Vegetable oil based polyols have been successfully commercialized and utilized in polyurethane production, such as for automotive or building applications. One of the problems with using biobased polyurethane foams in building materials, such as in foam insulation, is their inherent flammability. A partial solution to this problem is to incorporate heteroatoms such as halogens, silicon or phosphorus into the polyol molecules so to produce a functionalised polyol. However, this process severely limits usefulness of these biobased polyols in practical applications due to their low reactivity and hydroxyl functionality, high acidity, and high viscosity.

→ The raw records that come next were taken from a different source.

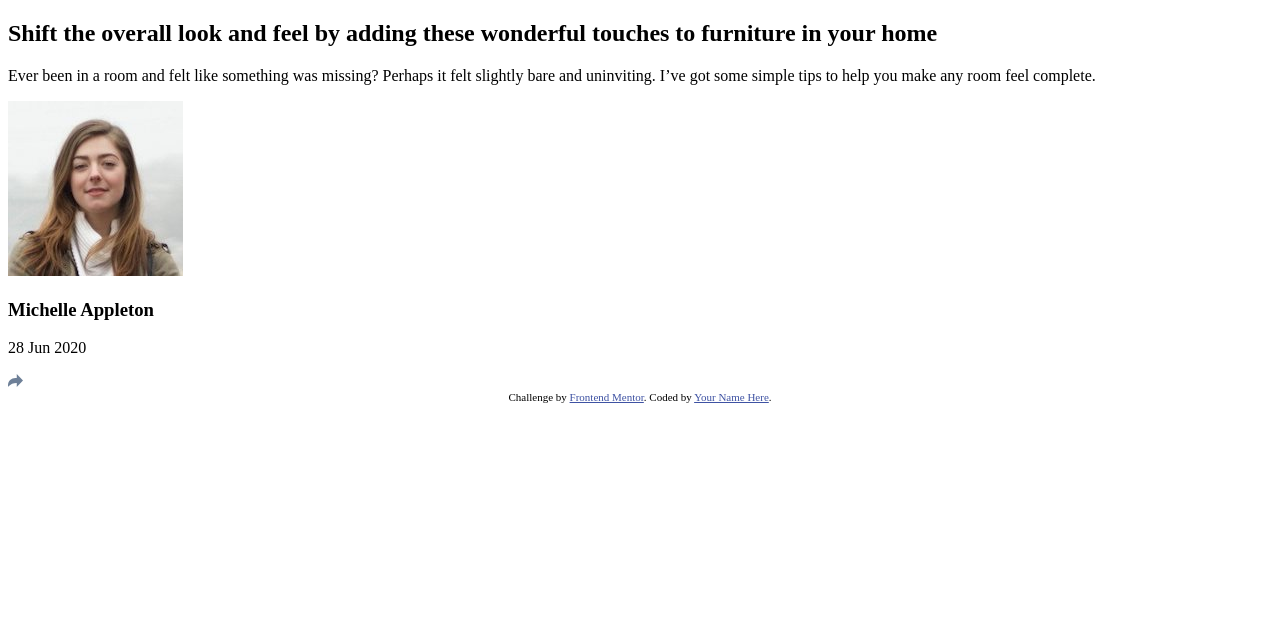
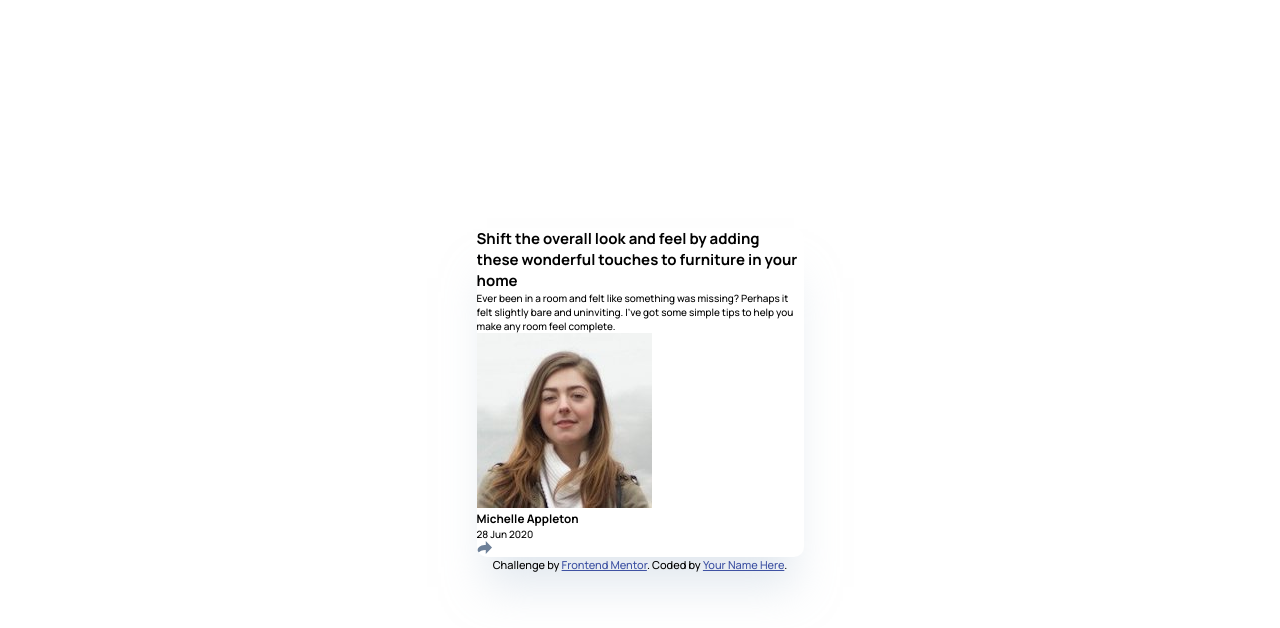
Before and after one commit to PrashantIndurkar/-Article-preview-component, a plain HTML site: page index.html in a window 1280 px wide. Drawn offline with Linux system fonts and the light colour scheme.

Commit message:
css added

```diff
--- a/style.css
+++ b/style.css
@@ -1,5 +1,39 @@
+@import url("https://fonts.googleapis.com/css2?family=Manrope:wght@500;700&display=swap");
+
+
+*,
+*::before,
+*::after {
+  margin: 0;
+  padding: 0;
+  box-sizing: inherit;
+}
 .img{
     background:url(./images/drawers.jpg);
     width: 100%;
     background-size: cover;
 }
+html {
+    box-sizing: border-box;
+    font-size: 62.5%;
+    height: 100%;
+  }
+
+  body {
+    min-height: 100%;
+    padding: 0 2.4rem;
+    background: var(--light-gray-blue);
+    font-family: "Manrope", sans-serif;
+
+    display: flex;
+    align-items: center;
+    justify-content: center;
+    flex-direction: column;
+  }
+
+  main {
+    max-width: 32.7rem;
+    border-radius: 1rem;
+    overflow: hidden;
+    box-shadow: 0px 40px 40px -10px rgba(201, 213, 225, 0.503415);
+  }
```
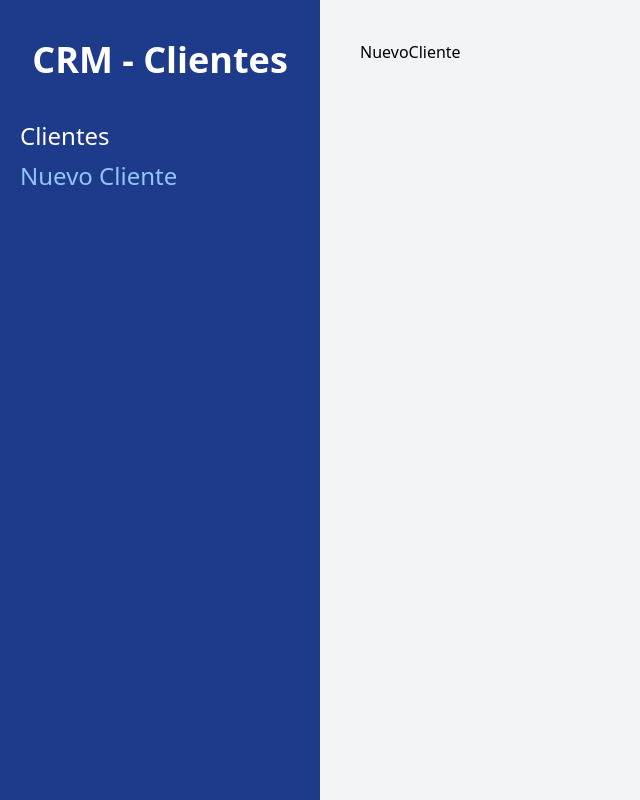
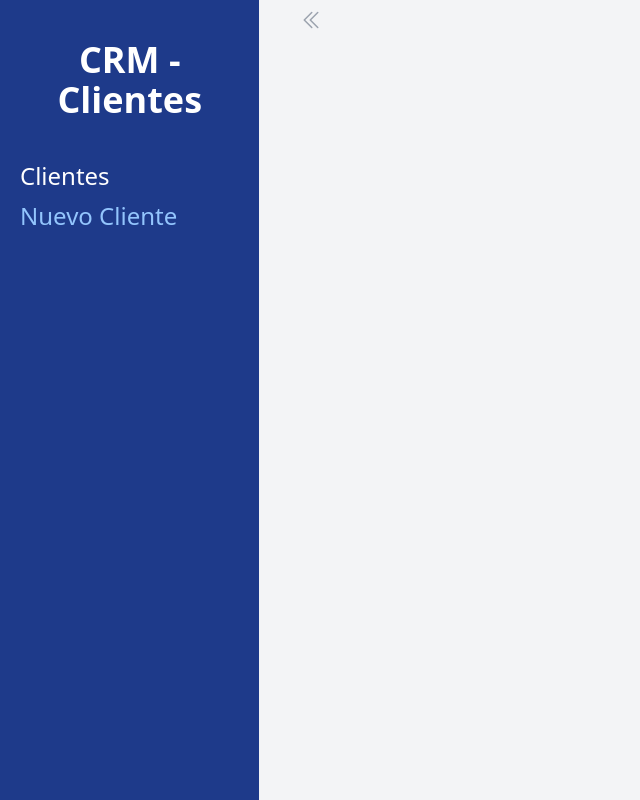
Before and after one commit to misterdan100/customers-manager-crm-react, a React (Vite) app: page /clientes/nuevo in a window 1280 px wide. Shown: the whole page, without its empty margins (0-640 px from the left). Built offline with nearby package versions, Linux system fonts and the light colour scheme.

Commit message:
Creating button to hidde side menu

```diff
--- /dev/null
+++ b/src/components/HiddenButton.jsx
@@ -0,0 +1,13 @@
+import React from 'react'
+import { ChevronDoubleLeftIcon } from '@heroicons/react/24/solid'
+
+const HiddenButton = ({ isLayoutOpen, setIsLayoutOpen }) => {
+
+  return (
+    <ChevronDoubleLeftIcon className={`h-6 w-6 absolute top-2 left-10 text-gray-400 hover:text-gray-700 hover:cursor-pointer ${isLayoutOpen ? '' : 'rotate-180'} transition-all`}
+        onClick={() => setIsLayoutOpen(!isLayoutOpen)}
+      />
+  )
+}
+
+export default HiddenButton
--- a/src/components/Layout.jsx
+++ b/src/components/Layout.jsx
@@ -1,27 +1,47 @@
 import { useState } from "react";
 import { Link, Outlet, useLocation } from "react-router-dom";
+import HiddenButton from "../components/HiddenButton";
 
 const Layout = () => {
-
-    const location = useLocation()
-
+  const [isLayoutOpen, setIsLayoutOpen] = useState(true);
+  const location = useLocation();
 
   return (
     <div className="md:flex md:min-h-screen">
-      <aside className="md:w-1/4 bg-blue-900 px-5 py-10">
-        <h2 className="text-4xl font-black text-center text-white">CRM - Clientes</h2>
+      {isLayoutOpen && (
+        <aside className="md:w-1/4 bg-blue-900 px-5 py-10">
+          <h2 className="text-4xl font-black text-center text-white">
+            CRM - Clientes
+          </h2>
 
-        <nav className="mt-10 ">
+          <nav className="mt-10 ">
             <Link
-                to='/'
-                className={`${location.pathname === '/' ? 'text-blue-300' : 'text-white'} text-2xl block mt-2 hover:text-blue-30`}>Clientes</Link>
+              to="/"
+              className={`${
+                location.pathname === "/" ? "text-blue-300" : "text-white"
+              } text-2xl block mt-2 hover:text-blue-30`}
+            >
+              Clientes
+            </Link>
             <Link
-                to='/clientes/nuevo'
-                className={`${location.pathname === '/clientes/nuevo' ? 'text-blue-300' : 'text-white'} text-2xl block mt-2 hover:text-blue-30`}>Nuevo Cliente</Link>
-        </nav>
-      </aside>
+              to="/clientes/nuevo"
+              className={`${
+                location.pathname === "/clientes/nuevo"
+                  ? "text-blue-300"
+                  : "text-white"
+              } text-2xl block mt-2 hover:text-blue-30`}
+            >
+              Nuevo Cliente
+            </Link>
+          </nav>
+        </aside>
+      )}
 
-      <main className="md:w-3/4 p-10 md:h-screen overflow-scroll relative">
+      <main className="md:w-full p-10 md:h-screen overflow-scroll relative">
+        <HiddenButton
+          isLayoutOpen={isLayoutOpen}
+          setIsLayoutOpen={setIsLayoutOpen}
+        />
         <Outlet />
       </main>
     </div>
--- a/src/pages/Index.jsx
+++ b/src/pages/Index.jsx
@@ -1,6 +1,6 @@
 import { useLoaderData } from "react-router-dom";
 import Cliente from "../components/Cliente";
-import { ChevronDoubleLeftIcon } from '@heroicons/react/24/solid'
+
 
 export function loader() {
   const clientes = [
@@ -49,9 +49,6 @@ const Index = () => {
 
   return (
     <>
-      <ChevronDoubleLeftIcon className="h-6 w-6 absolute top-2 left-10 text-gray-400 hover:text-gray-700 hover:cursor-pointer"
-        onClick={() => console.log('clic')}
-      />
       <h1 className="font-black text-4xl text-blue-900">Clientes</h1>
       <p className="mt-3">Administra tus Clientes</p>
 
--- a/src/pages/NuevoCliente.jsx
+++ b/src/pages/NuevoCliente.jsx
@@ -2,7 +2,9 @@ import React from 'react'
 
 const NuevoCliente = () => {
   return (
-    <div>NuevoCliente</div>
+    <>
+
+    </>
   )
 }
 
```
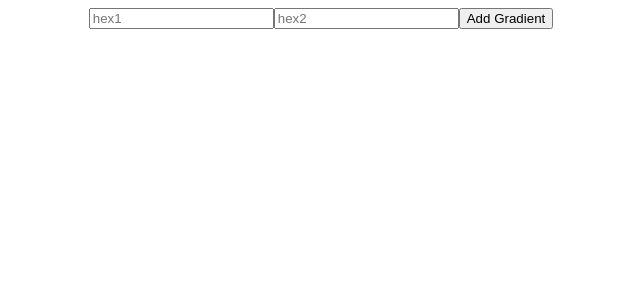
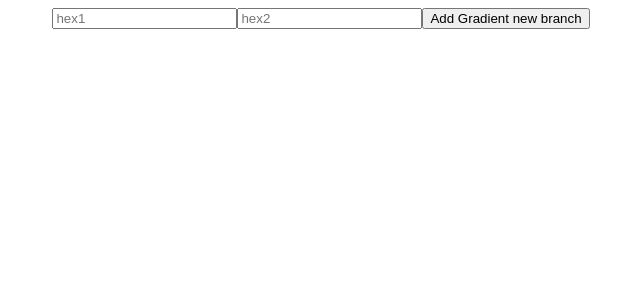
Before and after one commit to AlishaNo/grad3, a React (Create React App) app: page / in a window 1280 px wide. Shown: the top 300 px of the page, without its empty margins (319-959 px from the left). Built offline with nearby package versions, Linux system fonts and the light colour scheme.

Commit message:
Update App.js

```diff
--- a/src/components/App.js
+++ b/src/components/App.js
@@ -80,7 +80,7 @@ class App extends React.Component {
             />
           </label>
           <button disabled={this.state.isDisabled} type="submit">
-            Add Gradient
+            Add Gradient new branch
           </button>
         </form>
         <ul style={{ listStyle: "none" }}>
```
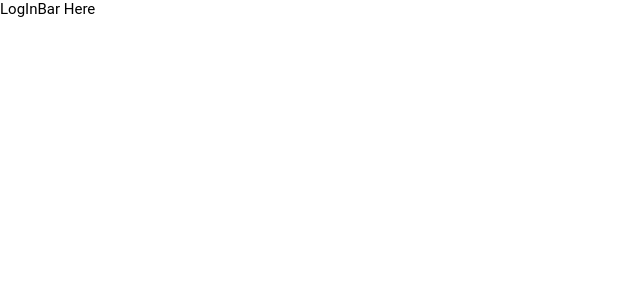
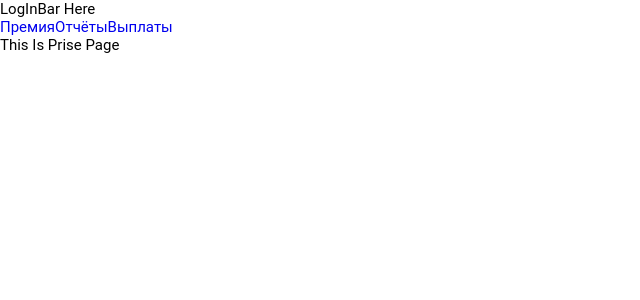
Before and after one commit to Shertor/mdgt-dashboard, a React (Create React App) app: page / in a window 1280 px wide. Shown: the top 300 px of the page, without its empty margins (0-640 px from the left). Built offline with nearby package versions, Linux system fonts and the light colour scheme.

Commit message:
Общая структура и Роутинг

```diff
--- a/package.json
+++ b/package.json
@@ -9,6 +9,7 @@
     "react": "^18.1.0",
     "react-dom": "^18.1.0",
     "react-router": "^6.3.0",
+    "react-router-dom": "^6.3.0",
     "react-scripts": "5.0.1",
     "web-vitals": "^2.1.4"
   },
--- a/src/App.js
+++ b/src/App.js
@@ -1,10 +1,15 @@
+import React from 'react'
+
 import './App.css'
+
 import LogInBar from './Components/LogInBar/LogInBar'
+import Navigation from './Components/Navigation/Navigation'
 
 function App() {
 	return (
 		<div>
 			<LogInBar />
+			<Navigation />
 		</div>
 	)
 }
--- /dev/null
+++ b/src/Components/Navigation/Navigation.js
@@ -0,0 +1,34 @@
+import { React, Component } from 'react'
+import { BrowserRouter as Router, Routes, Route, Link } from 'react-router-dom'
+
+import Prise from '../Prise/Prise'
+import Reports from '../Reports/Reports'
+import Payments from '../Payments/Payments'
+
+export default class Navigation extends Component {
+	render() {
+		return (
+			<>
+				<Router>
+					<nav className="navigation">
+						<Link as={Link} to="/" className="nav-link">
+							Премия
+						</Link>
+						<Link as={Link} to="/Reports" className="nav-link">
+							Отчёты
+						</Link>
+						<Link as={Link} to="/Payments" className="nav-link">
+							Выплаты
+						</Link>
+					</nav>
+
+					<Routes>
+						<Route path="/" element={<Prise />} />
+						<Route path="/Reports" element={<Reports />} />
+						<Route path="/Payments" element={<Payments />} />
+					</Routes>
+				</Router>
+			</>
+		)
+	}
+}
--- /dev/null
+++ b/src/Components/Payments/Payments.js
@@ -0,0 +1,9 @@
+import React from 'react'
+
+export default function Payments() {
+	return (
+		<React.Fragment>
+			<div>This is Payments Page</div>
+		</React.Fragment>
+	)
+}
--- /dev/null
+++ b/src/Components/Prise/Prise.js
@@ -0,0 +1,11 @@
+import React from 'react'
+
+function Prise() {
+	return (
+		<React.Fragment>
+			<div>This Is Prise Page</div>
+		</React.Fragment>
+	)
+}
+
+export default Prise
--- /dev/null
+++ b/src/Components/Reports/Reports.js
@@ -0,0 +1,9 @@
+import React from 'react'
+
+export default function Reports() {
+	return (
+		<React.Fragment>
+			<div>This is Reports Page</div>
+		</React.Fragment>
+	)
+}
```
Also changed, not shown: 1 other file (tests, documents, lock files or other folders).
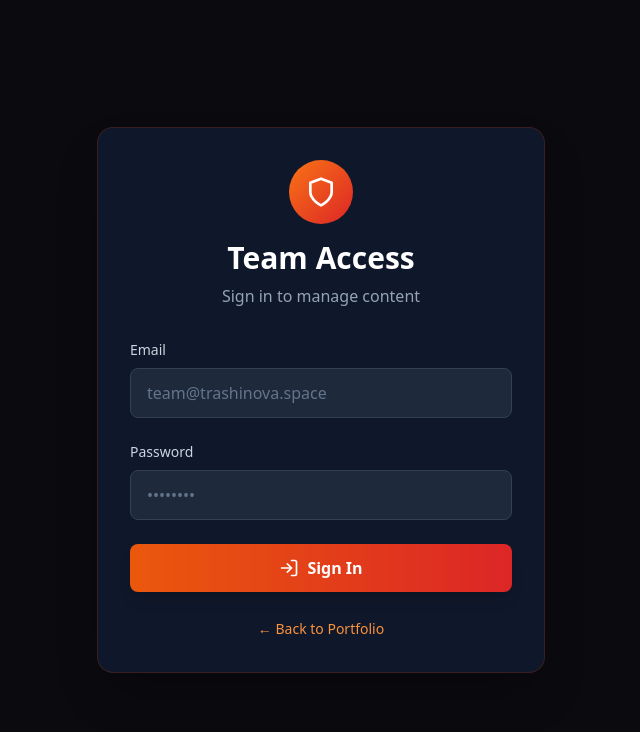
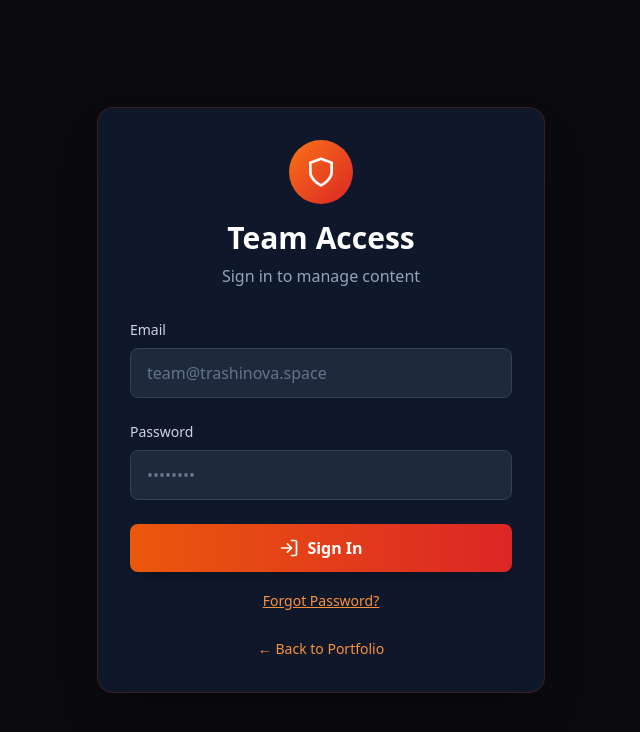
Before and after one commit to Arjya-0/trashinova-portfolio, a React (Vite) app: page /admin in a window 1280 px wide. Shown: the top 732 px of the page, without its empty margins (319-959 px from the left). Built offline with nearby package versions, Linux system fonts and the light colour scheme; no server answers.

Commit message:
Rename to BICL Model, improve large file handling, and add password reset

```diff
--- a/src/App.jsx
+++ b/src/App.jsx
@@ -237,11 +237,11 @@ const TrashinovaApp = () => {
   const sampleProjects = [
     {
       id: 1,
-      title: "Container Control Module",
-      description: "Advanced 3D model of ORCA's Container Control Module - a key component for automated waste sorting and processing in Mars habitats.",
-      tags: ["3D", "ORCA"],
+      title: "BICL Model",
+      description: "BICL Reactor – A closed-loop bioconversion system that uses microbes and fungi to turn waste into resources like bio-plastics, fertilizer, and energy precursors. It recycles water and nutrients, minimizes waste, and integrates with habitat systems for sustainable long-term missions.",
+      tags: ["3D", "ORCA", "BICL"],
       modelUrl: "/assets/models/container_control_module.glb",
-      metrics: { format: ".glb", category: "MIRU Component" }
+      metrics: { format: ".glb", category: "BICL Reactor" }
     },
     {
       id: 2,
--- a/src/components/AdminAuth.jsx
+++ b/src/components/AdminAuth.jsx
@@ -2,7 +2,8 @@ import React, { useState, useEffect } from 'react';
 import {
   signInWithEmailAndPassword,
   signOut,
-  onAuthStateChanged
+  onAuthStateChanged,
+  sendPasswordResetEmail
 } from 'firebase/auth';
 import { doc, getDoc } from 'firebase/firestore';
 import { auth, db } from '../config/firebase';
@@ -15,6 +16,7 @@ const AdminAuth = ({ children }) => {
   const [email, setEmail] = useState('');
   const [password, setPassword] = useState('');
   const [error, setError] = useState('');
+  const [resetSent, setResetSent] = useState(false);
 
   useEffect(() => {
     const unsubscribe = onAuthStateChanged(auth, async (currentUser) => {
@@ -67,6 +69,21 @@ const AdminAuth = ({ children }) => {
       await signOut(auth);
     } catch (err) {
       console.error('Error signing out:', err);
+    }
+  };
+
+  const handlePasswordReset = async () => {
+    if (!email) {
+      setError('Please enter your email address first');
+      return;
+    }
+
+    try {
+      await sendPasswordResetEmail(auth, email);
+      setResetSent(true);
+      setError('');
+    } catch (err) {
+      setError('Error sending password reset email. Please check your email address.');
     }
   };
 
@@ -126,6 +143,12 @@ const AdminAuth = ({ children }) => {
               </div>
             )}
 
+            {resetSent && (
+              <div className="bg-green-900/20 border border-green-800 rounded-lg p-3">
+                <p className="text-green-400 text-sm">Password reset email sent! Check your inbox.</p>
+              </div>
+            )}
+
             <button
               type="submit"
               className="w-full flex items-center justify-center gap-2 px-6 py-3 bg-gradient-to-r from-orange-600 to-red-600 hover:from-orange-500 hover:to-red-500 text-white font-semibold rounded-lg transition-all shadow-lg hover:shadow-orange-500/50"
@@ -134,6 +157,15 @@ const AdminAuth = ({ children }) => {
               Sign In
             </button>
           </form>
+
+          <div className="mt-4 text-center">
+            <button
+              onClick={handlePasswordReset}
+              className="text-orange-400 hover:text-orange-300 text-sm font-medium underline"
+            >
+              Forgot Password?
+            </button>
+          </div>
 
           <div className="mt-6 text-center">
             <button
--- a/src/components/ModelViewer3D.jsx
+++ b/src/components/ModelViewer3D.jsx
@@ -168,14 +168,14 @@ const ModelViewer3D = ({ modelUrl, modelName = "Model", onDownload }) => {
     setIsLoading(true);
     setError(null);
 
-    // Set a timeout to prevent infinite loading
+    // Set a timeout to prevent infinite loading (longer for large files)
     const loadingTimeout = setTimeout(() => {
       if (isLoading) {
         console.warn('Model loading timeout for:', modelUrl);
-        setError('Model loading timeout. The file may be too large or corrupted.');
+        setError('Model loading timeout. The file may be too large (>50MB), corrupted, or the server is slow. Consider using a smaller/compressed model file.');
         setIsLoading(false);
       }
-    }, 15000); // 15 second timeout
+    }, 30000); // 30 second timeout for large files
 
     return () => {
       clearTimeout(loadingTimeout);
@@ -189,7 +189,8 @@ const ModelViewer3D = ({ modelUrl, modelName = "Model", onDownload }) => {
         <div className="absolute inset-0 flex items-center justify-center bg-slate-950/80 backdrop-blur-sm z-20">
           <div className="text-center">
             <div className="animate-spin rounded-full h-16 w-16 border-4 border-orange-500 border-t-transparent mx-auto mb-4"></div>
-            <p className="text-orange-400 font-semibold">Loading 3D Model...</p>
+            <p className="text-orange-400 font-semibold mb-2">Loading 3D Model...</p>
+            <p className="text-slate-400 text-sm">Large files (50MB+) may take 30+ seconds</p>
           </div>
         </div>
       )}
```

Researchers at the University of Alberta have developed new chemistry to produce a stable, biobased high phosphorus content fire-retardant polyol with primary hydroxyl groups, high functionality and a relatively low viscosity. They have demonstrated the successful production of high quality polyurethane foams containing phosphorus-containing fire-retardant polyol at up to 100% of the overall polyol content. Foams made in this way have been shown to have the ability to self-extinguish. This technology establishes a cost effective, uncomplicated and industrially feasible chemical process to produce a variety of fire-retardant polyols. These can be used in the preparation of polyurethanes or other polymer composites with a high biocontent.
- High renewable content to replace petrochemicals
- Environmentally friendly, solvent-free production
- Reduces the need for expensive fire retardant additives
The invention represents a valuable opportunity for use in the spray foam, polyurethane coating, adhesives, coatings and lubricants industry.
Technology Management Group
TEC Edmonton – University of Alberta